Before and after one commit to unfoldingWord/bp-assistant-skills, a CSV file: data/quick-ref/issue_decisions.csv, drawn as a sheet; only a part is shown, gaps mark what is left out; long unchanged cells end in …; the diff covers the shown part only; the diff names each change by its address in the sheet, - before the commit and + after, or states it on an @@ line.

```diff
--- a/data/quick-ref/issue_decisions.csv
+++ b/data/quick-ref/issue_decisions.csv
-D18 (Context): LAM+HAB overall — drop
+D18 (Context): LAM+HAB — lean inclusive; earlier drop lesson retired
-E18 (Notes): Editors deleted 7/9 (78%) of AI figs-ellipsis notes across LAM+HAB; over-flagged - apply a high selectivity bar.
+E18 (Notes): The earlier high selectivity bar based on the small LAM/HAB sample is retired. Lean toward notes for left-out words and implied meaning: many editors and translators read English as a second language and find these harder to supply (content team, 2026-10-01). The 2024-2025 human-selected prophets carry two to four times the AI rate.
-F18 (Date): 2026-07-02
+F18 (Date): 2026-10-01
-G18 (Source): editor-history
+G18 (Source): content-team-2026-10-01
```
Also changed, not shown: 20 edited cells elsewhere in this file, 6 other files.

[Problem details] Copy the whole listing, word for word.

[Written answer]
Before and after one commit to unfoldingWord/bp-assistant-skills, a CSV file: data/quick-ref/issue_decisions.csv, drawn as a sheet; only a part is shown, gaps mark what is left out; long unchanged cells end in …; the diff covers the shown part only; the diff names each change by its address in the sheet, - before the commit and + after, or states it on an @@ line.

```diff
--- a/data/quick-ref/issue_decisions.csv
+++ b/data/quick-ref/issue_decisions.csv
-D18 (Context): LAM+HAB overall — drop
+D18 (Context): LAM+HAB — lean inclusive; earlier drop lesson retired
-E18 (Notes): Editors deleted 7/9 (78%) of AI figs-ellipsis notes across LAM+HAB; over-flagged - apply a high selectivity bar.
+E18 (Notes): The earlier high selectivity bar based on the small LAM/HAB sample is retired. Lean toward notes for left-out words and implied meaning: many editors and translators read English as a second language and find these harder to supply (content team, 2026-10-01). The 2024-2025 human-selected prophets carry two to four times the AI rate.
-F18 (Date): 2026-07-02
+F18 (Date): 2026-10-01
-G18 (Source): editor-history
+G18 (Source): content-team-2026-10-01
```
Also changed, not shown: 20 edited cells elsewhere in this file, 6 other files.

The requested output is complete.